- THE TASK: Nothing but the images is to be left out of your exact copy of the entries.

(Edit tracking data)
■ ■ ■ ■ ■

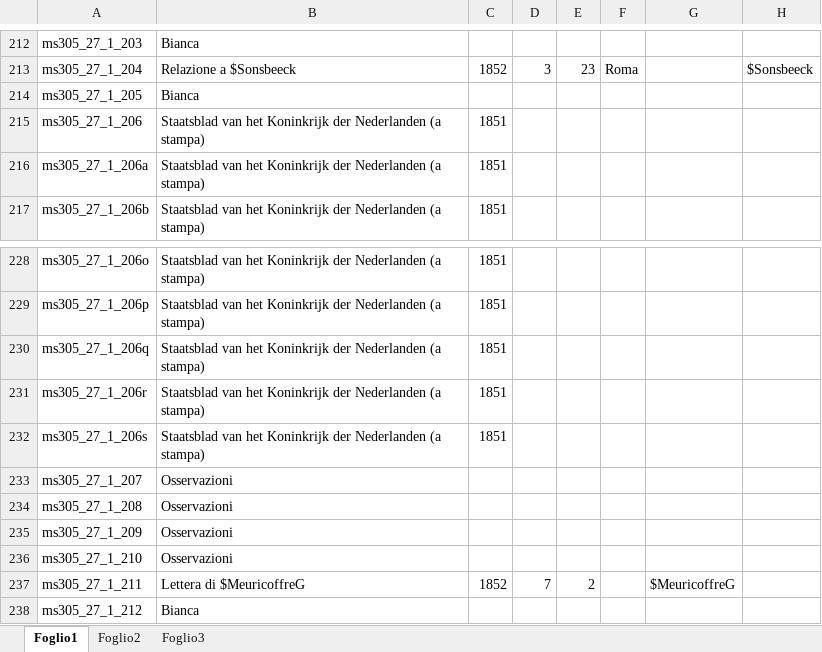
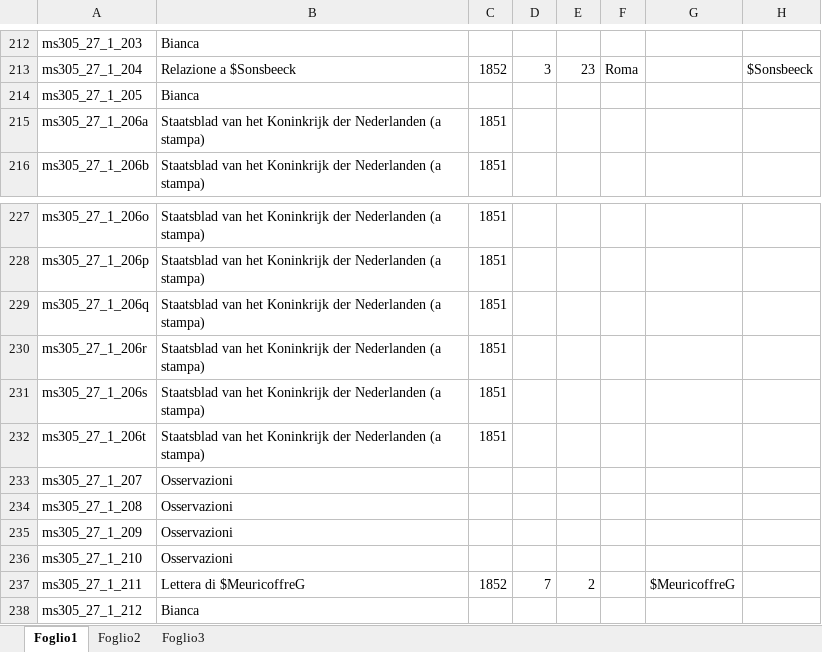
Before and after one commit to DanielNoord/ProjectInventarisGezantschappen, an Excel workbook: inputs/VolumesExcel_06_07_2022/it_IT/Paesi Bassi VOLUME 30_it_IT.xlsx, sheet Foglio1, drawn as a sheet; only a part is shown, gaps mark what is left out; values as stored, in another font and other column widths than the file's, no borders; removed rows and columns are numbered as before the commit, all else as after; the diff names each change by its address in the sheet, - before the commit and + after, or states it on an @@ line.

```diff
--- a/inputs/VolumesExcel_06_07_2022/it_IT/Paesi Bassi VOLUME 30_it_IT.xlsx (sheet Foglio1)
+++ b/inputs/VolumesExcel_06_07_2022/it_IT/Paesi Bassi VOLUME 30_it_IT.xlsx (sheet Foglio1)
-row 215: ms305_27_1_206 | Staatsblad van het Koninkrijk der Nederlanden (a stampa) | 1851
+row 232: ms305_27_1_206t | Staatsblad van het Koninkrijk der Nederlanden (a stampa) | 1851
```
Also changed, not shown: inputs/VolumesExcel_06_07_2022/it_IT/Paesi Bassi VOLUME 37_it_IT.xlsx, inputs/VolumesExcel_06_07_2022/it_IT/Paesi Bassi VOLUME 44_it_IT.xlsx, 19 other files.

■ ■ ■ ■ ■

- WRITTEN RESPONSE:
Before and after one commit to DanielNoord/ProjectInventarisGezantschappen, an Excel workbook: inputs/VolumesExcel_06_07_2022/it_IT/Paesi Bassi VOLUME 30_it_IT.xlsx, sheet Foglio1, drawn as a sheet; only a part is shown, gaps mark what is left out; values as stored, in another font and other column widths than the file's, no borders; removed rows and columns are numbered as before the commit, all else as after; the diff names each change by its address in the sheet, - before the commit and + after, or states it on an @@ line.

```diff
--- a/inputs/VolumesExcel_06_07_2022/it_IT/Paesi Bassi VOLUME 30_it_IT.xlsx (sheet Foglio1)
+++ b/inputs/VolumesExcel_06_07_2022/it_IT/Paesi Bassi VOLUME 30_it_IT.xlsx (sheet Foglio1)
-row 215: ms305_27_1_206 | Staatsblad van het Koninkrijk der Nederlanden (a stampa) | 1851
+row 232: ms305_27_1_206t | Staatsblad van het Koninkrijk der Nederlanden (a stampa) | 1851
```
Also changed, not shown: inputs/VolumesExcel_06_07_2022/it_IT/Paesi Bassi VOLUME 37_it_IT.xlsx, inputs/VolumesExcel_06_07_2022/it_IT/Paesi Bassi VOLUME 44_it_IT.xlsx, 19 other files.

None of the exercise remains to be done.